poetry snapshots: andy humphrey




The Green Man




Each evening, his labours at an end,

the green man

catches the number ten bus

and makes his silent way

through the glistening, lamplit streets.



I didn’t realise

it was him at first,

muffled under moss-coloured wool

and capacious, earth-stained coat.

But that musk gave him away:

the autumn-scent of crumbling bark and badgers,

brown as leaf-litter, heady

with mushrooms, moss and leather. The air

tastes of tilled earth as he passes.



I sneak a glance

when he’s not looking, try to make out

stray twigs poking

from under the cap, the stubble-fuzz of lichen

on his jowls, the weatherbeaten

crags of brows. I picture great fat hands,

hoary, ripe as apples,

curling up hedgehogs into puffballs,

scuffing truffles, turning insect-teeming logs,

bedding in horse-chestnuts until spring.



In cracked grey hobnails

he disembarks like rustled leaf-breath.

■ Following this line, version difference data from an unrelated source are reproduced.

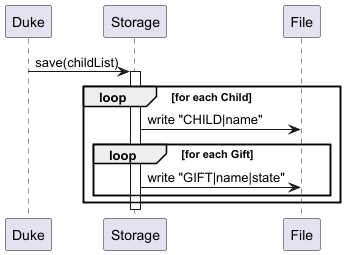
Earlier version of the PlantUML export docs/diagrams/SaveDataSequenceDiagram.png (shrabasti-c/tp).
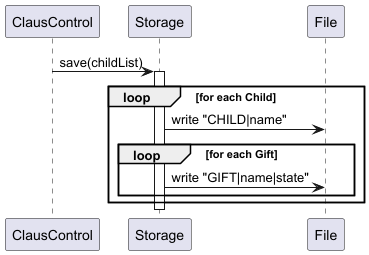
The same file after the commit.

Commit message:
Format the DG correctly and fix storage UML diagrams

The edit, as a diff of the source:
```diff
@@ -1,10 +1,10 @@
 @startuml
 
-participant Duke
+participant ClausControl
 participant Storage
 participant File
 
-Duke -> Storage : save(childList)
+ClausControl -> Storage : save(childList)
 activate Storage
 
 loop for each Child
```
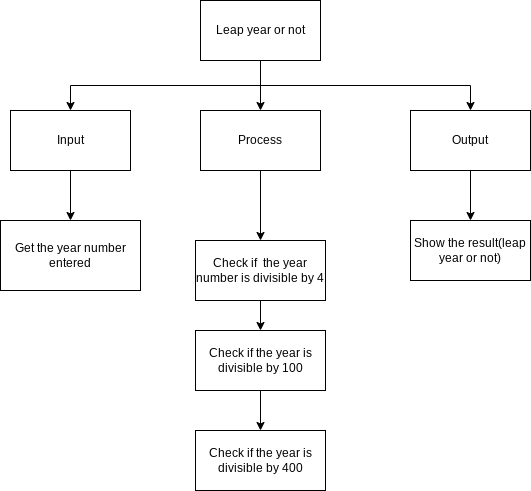
Before: design.leap_year.top-down.png, a diagram exported from draw.io (Yiyun-Qin/ICS3U-Unit3-08-Python). Source tidied: cells renumbered, new cells last; positions are measured from the earlier drawing's top-left corner, leaving out a move shared by most shapes.
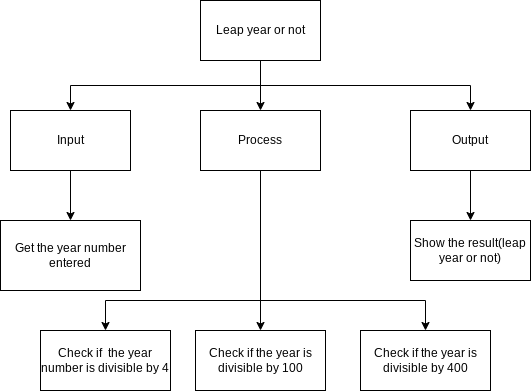
Later version of the same file.

Commit message:
leap year new int

Diff of the diagram source:
```diff
@@ -21,8 +21,24 @@
       <mxGeometry x="10" y="110" width="120" height="60" as="geometry" />
     </mxCell>
     <mxCell id="8" style="edgeStyle=orthogonalEdgeStyle;rounded=0;html=1;exitX=0.5;exitY=1;exitDx=0;exitDy=0;entryX=0.5;entryY=0;entryDx=0;entryDy=0;" parent="1" edge="1" source="9" target="14">
-      <mxGeometry relative="1" as="geometry" />
+      <mxGeometry relative="1" as="geometry">
+        <Array as="points">
+          <mxPoint x="260" y="300" />
+          <mxPoint x="105" y="300" />
+        </Array>
+      </mxGeometry>
     </mxCell>
+    <mxCell id="16" style="edgeStyle=none;html=1;entryX=0.5;entryY=0;entryDx=0;entryDy=0;" parent="1" edge="1" source="9" target="17">
+      <mxGeometry relative="1" as="geometry" />
+    </mxCell>
+    <mxCell id="19" style="edgeStyle=orthogonalEdgeStyle;html=1;exitX=0.5;exitY=1;exitDx=0;exitDy=0;entryX=0.5;entryY=0;entryDx=0;entryDy=0;rounded=0;" parent="1" edge="1" source="9" target="18">
+      <mxGeometry relative="1" as="geometry">
+        <Array as="points">
+          <mxPoint x="260" y="300" />
+          <mxPoint x="425" y="300" />
+        </Array>
+      </mxGeometry>
+    </mxCell>
     <mxCell id="9" value="Process" style="rounded=0;whiteSpace=wrap;html=1;" parent="1" vertex="1">
       <mxGeometry x="200" y="110" width="120" height="60" as="geometry" />
     </mxCell>
@@ -35,23 +51,17 @@
     <mxCell id="12" value="Get the year number entered" style="rounded=0;whiteSpace=wrap;html=1;" parent="1" vertex="1">
       <mxGeometry y="220" width="140" height="70" as="geometry" />
     </mxCell>
-    <mxCell id="13" style="edgeStyle=none;html=1;exitX=0.5;exitY=1;exitDx=0;exitDy=0;entryX=0.5;entryY=0;entryDx=0;entryDy=0;" parent="1" edge="1" source="14" target="17">
-      <mxGeometry relative="1" as="geometry" />
-    </mxCell>
     <mxCell id="14" value="Check if&amp;nbsp; the year number is divisible by 4" style="rounded=0;whiteSpace=wrap;html=1;" parent="1" vertex="1">
-      <mxGeometry x="195" y="240" width="130" height="60" as="geometry" />
+      <mxGeometry x="40" y="330" width="130" height="60" as="geometry" />
     </mxCell>
     <mxCell id="15" value="Show the result(leap year or not)" style="rounded=0;whiteSpace=wrap;html=1;" parent="1" vertex="1">
       <mxGeometry x="410" y="220" width="120" height="60" as="geometry" />
     </mxCell>
-    <mxCell id="16" style="edgeStyle=none;html=1;exitX=0.5;exitY=1;exitDx=0;exitDy=0;entryX=0.5;entryY=0;entryDx=0;entryDy=0;" parent="1" edge="1" source="17" target="18">
-      <mxGeometry relative="1" as="geometry" />
-    </mxCell>
     <mxCell id="17" value="Check if the year is divisible by 100" style="rounded=0;whiteSpace=wrap;html=1;" parent="1" vertex="1">
       <mxGeometry x="195" y="330" width="130" height="60" as="geometry" />
     </mxCell>
     <mxCell id="18" value="Check if the year is divisible by 400" style="rounded=0;whiteSpace=wrap;html=1;" parent="1" vertex="1">
-      <mxGeometry x="195" y="430" width="130" height="60" as="geometry" />
+      <mxGeometry x="360" y="330" width="130" height="60" as="geometry" />
     </mxCell>
   </root>
 </mxGraphModel>
```
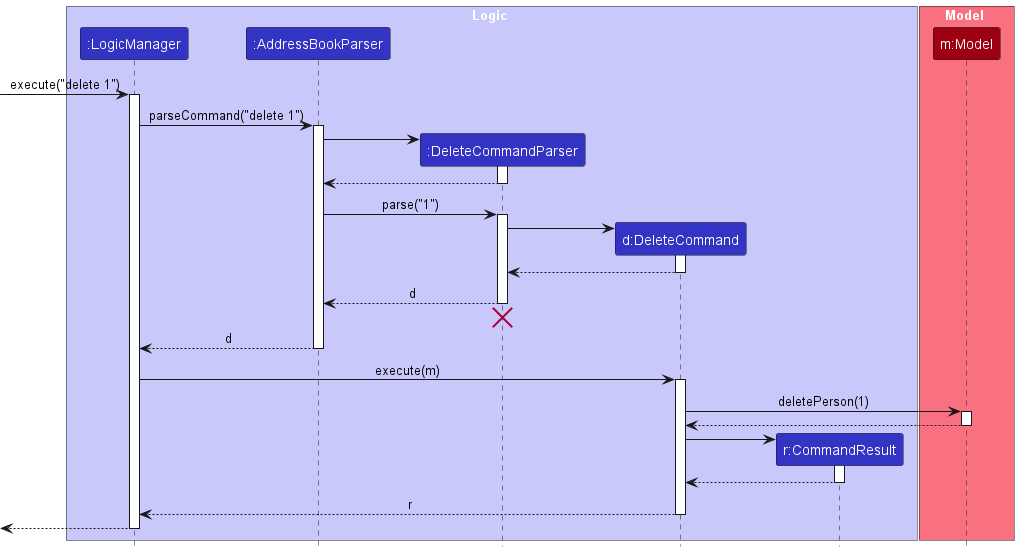
Earlier version of the PlantUML export docs/images/DeleteSequenceDiagram.png (nus-cs2103-AY2425S1/tp).
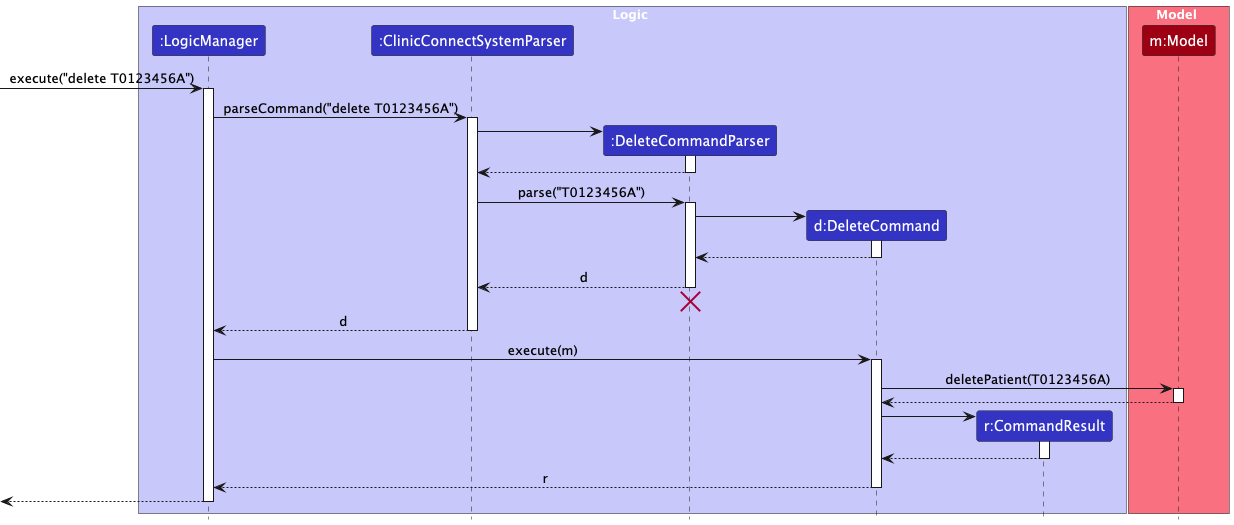
Later version of the same file.

Commit message:
Fix delete examples in architecture components

Change to the diagram source:
```diff
@@ -4,7 +4,7 @@
 
 box Logic LOGIC_COLOR_T1
 participant ":LogicManager" as LogicManager LOGIC_COLOR
-participant ":AddressBookParser" as AddressBookParser LOGIC_COLOR
+participant ":ClinicConnectSystemParser" as ClinicConnectSystemParser LOGIC_COLOR
 participant ":DeleteCommandParser" as DeleteCommandParser LOGIC_COLOR
 participant "d:DeleteCommand" as DeleteCommand LOGIC_COLOR
 participant "r:CommandResult" as CommandResult LOGIC_COLOR
@@ -14,20 +14,20 @@
 participant "m:Model" as Model MODEL_COLOR
 end box
 
-[-> LogicManager : execute("delete 1")
+[-> LogicManager : execute("delete T0123456A")
 activate LogicManager
 
-LogicManager -> AddressBookParser : parseCommand("delete 1")
-activate AddressBookParser
+LogicManager -> ClinicConnectSystemParser : parseCommand("delete T0123456A")
+activate ClinicConnectSystemParser
 
 create DeleteCommandParser
-AddressBookParser -> DeleteCommandParser
+ClinicConnectSystemParser -> DeleteCommandParser
 activate DeleteCommandParser
 
-DeleteCommandParser --> AddressBookParser
+DeleteCommandParser --> ClinicConnectSystemParser
 deactivate DeleteCommandParser
 
-AddressBookParser -> DeleteCommandParser : parse("1")
+ClinicConnectSystemParser -> DeleteCommandParser : parse("T0123456A")
 activate DeleteCommandParser
 
 create DeleteCommand
@@ -37,18 +37,18 @@
 DeleteCommand --> DeleteCommandParser :
 deactivate DeleteCommand
 
-DeleteCommandParser --> AddressBookParser : d
+DeleteCommandParser --> ClinicConnectSystemParser : d
 deactivate DeleteCommandParser
-DeleteCommandParser -[hidden]-> AddressBookParser
+DeleteCommandParser -[hidden]-> ClinicConnectSystemParser
 destroy DeleteCommandParser
 
-AddressBookParser --> LogicManager : d
-deactivate AddressBookParser
+ClinicConnectSystemParser --> LogicManager : d
+deactivate ClinicConnectSystemParser
 
 LogicManager -> DeleteCommand : execute(m)
 activate DeleteCommand
 
-DeleteCommand -> Model : deletePerson(1)
+DeleteCommand -> Model : deletePatient(T0123456A)
 activate Model
 
 Model --> DeleteCommand
```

A flavour of loam and windfalls

lingers in the air behind him:

the must of seasons turning,

festivals,

harvests.




Andy Humphrey is a freelance writer, part-time law student, trade union activist and former research scientist. He has lived in York for the last five years. His published output includes nearly 50 poems and a number of short stories and he writes his own opinion blog, The Poet's Soapbox. He has won numerous awards for his poetry including six First Prizes in national and international competitions. He spends much of his time promoting up-and-coming writers as a competition judge, poetry slam organiser, and MC of The Speakers' Corner open mic night in York. His writing is heavily influenced by his favourite things which include twilight, fairy stories, English and Celtic folk music, and single malt whisky. His proudest achievements include surviving three years in Milton Keynes, and his ambition is to prove that Dragons really did exist, and possibly still do.


You can read more about Andy and his writing here.

Friday, December 02, 2011

poem and photo: it was a day





It was a day

It was a day when planes flew low in the sky
a beautiful day that tasted of sandalwood
a day for a busker tapping on a xylophone
the low sound trailing me through the streets
it was a day to take a name like Elizabeth
a day for sewing up a day like no other
and tucking it into a warm pocket.





I wrote this poem at Helen Cadbury's writing workshop at The Little Festival of Everything.
Photo taken by Chris in St. Ives.